**RECORDS SUPPLIED**.
== == ==
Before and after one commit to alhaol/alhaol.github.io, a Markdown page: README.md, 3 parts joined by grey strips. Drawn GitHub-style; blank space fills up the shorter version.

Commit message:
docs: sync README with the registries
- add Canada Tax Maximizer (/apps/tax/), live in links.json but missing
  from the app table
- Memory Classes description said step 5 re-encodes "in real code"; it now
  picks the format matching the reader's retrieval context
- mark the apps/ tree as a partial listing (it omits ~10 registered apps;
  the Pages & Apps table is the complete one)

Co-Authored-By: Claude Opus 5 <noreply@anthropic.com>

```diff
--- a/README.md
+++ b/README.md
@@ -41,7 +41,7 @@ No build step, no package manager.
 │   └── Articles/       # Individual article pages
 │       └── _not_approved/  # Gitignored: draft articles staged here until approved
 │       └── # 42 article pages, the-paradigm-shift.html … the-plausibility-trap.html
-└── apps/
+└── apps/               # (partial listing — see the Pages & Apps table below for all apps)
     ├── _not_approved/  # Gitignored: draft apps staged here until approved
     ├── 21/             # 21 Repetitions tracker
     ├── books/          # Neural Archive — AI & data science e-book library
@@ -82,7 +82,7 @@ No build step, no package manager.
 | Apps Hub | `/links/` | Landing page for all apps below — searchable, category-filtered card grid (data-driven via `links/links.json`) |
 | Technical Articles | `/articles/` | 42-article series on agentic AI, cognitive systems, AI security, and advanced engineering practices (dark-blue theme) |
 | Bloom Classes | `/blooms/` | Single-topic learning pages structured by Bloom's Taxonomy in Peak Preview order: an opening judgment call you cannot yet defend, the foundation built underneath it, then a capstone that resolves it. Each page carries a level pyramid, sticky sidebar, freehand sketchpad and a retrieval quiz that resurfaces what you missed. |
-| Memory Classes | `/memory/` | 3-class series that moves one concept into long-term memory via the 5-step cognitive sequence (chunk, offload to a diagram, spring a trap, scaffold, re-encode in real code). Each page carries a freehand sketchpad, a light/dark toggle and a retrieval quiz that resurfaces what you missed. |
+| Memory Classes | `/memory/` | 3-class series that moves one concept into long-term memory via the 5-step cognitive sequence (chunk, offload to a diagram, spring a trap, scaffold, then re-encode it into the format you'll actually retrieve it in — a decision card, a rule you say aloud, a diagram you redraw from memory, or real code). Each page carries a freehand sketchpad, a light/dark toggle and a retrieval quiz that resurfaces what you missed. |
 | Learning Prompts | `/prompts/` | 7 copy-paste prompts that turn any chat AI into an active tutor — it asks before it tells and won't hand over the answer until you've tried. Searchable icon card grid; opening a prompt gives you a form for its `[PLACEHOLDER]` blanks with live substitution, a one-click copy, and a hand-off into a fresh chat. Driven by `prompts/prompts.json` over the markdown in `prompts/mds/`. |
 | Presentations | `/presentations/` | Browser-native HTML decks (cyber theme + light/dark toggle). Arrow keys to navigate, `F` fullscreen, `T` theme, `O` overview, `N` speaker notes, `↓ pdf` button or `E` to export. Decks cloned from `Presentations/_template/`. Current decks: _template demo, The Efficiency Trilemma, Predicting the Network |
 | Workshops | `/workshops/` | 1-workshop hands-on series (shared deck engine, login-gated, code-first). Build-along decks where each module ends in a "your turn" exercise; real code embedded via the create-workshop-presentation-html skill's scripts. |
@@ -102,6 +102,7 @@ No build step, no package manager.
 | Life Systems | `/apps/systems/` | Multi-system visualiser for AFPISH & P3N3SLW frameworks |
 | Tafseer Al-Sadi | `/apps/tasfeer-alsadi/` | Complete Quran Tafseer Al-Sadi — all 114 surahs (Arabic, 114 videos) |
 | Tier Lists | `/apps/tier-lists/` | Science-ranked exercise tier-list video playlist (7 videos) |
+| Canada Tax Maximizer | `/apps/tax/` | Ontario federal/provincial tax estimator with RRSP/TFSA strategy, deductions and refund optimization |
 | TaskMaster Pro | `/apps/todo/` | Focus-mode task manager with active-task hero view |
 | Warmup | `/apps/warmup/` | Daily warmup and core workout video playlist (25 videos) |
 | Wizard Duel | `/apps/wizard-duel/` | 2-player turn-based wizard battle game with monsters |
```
== == ==
**BRIEF**. Show all lines above containing "freehand".

**RESULT**.
 | Bloom Classes | `/blooms/` | Single-topic learning pages structured by Bloom's Taxonomy in Peak Preview order: an opening judgment call you cannot yet defend, the foundation built underneath it, then a capstone that resolves it. Each page carries a level pyramid, sticky sidebar, freehand sketchpad and a retrieval quiz that resurfaces what you missed. |
-| Memory Classes | `/memory/` | 3-class series that moves one concept into long-term memory via the 5-step cognitive sequence (chunk, offload to a diagram, spring a trap, scaffold, re-encode in real code). Each page carries a freehand sketchpad, a light/dark toggle and a retrieval quiz that resurfaces what you missed. |
+| Memory Classes | `/memory/` | 3-class series that moves one concept into long-term memory via the 5-step cognitive sequence (chunk, offload to a diagram, spring a trap, scaffold, then re-encode it into the format you'll actually retrieve it in — a decision card, a rule you say aloud, a diagram you redraw from memory, or real code). Each page carries a freehand sketchpad, a light/dark toggle and a retrieval quiz that resurfaces what you missed. |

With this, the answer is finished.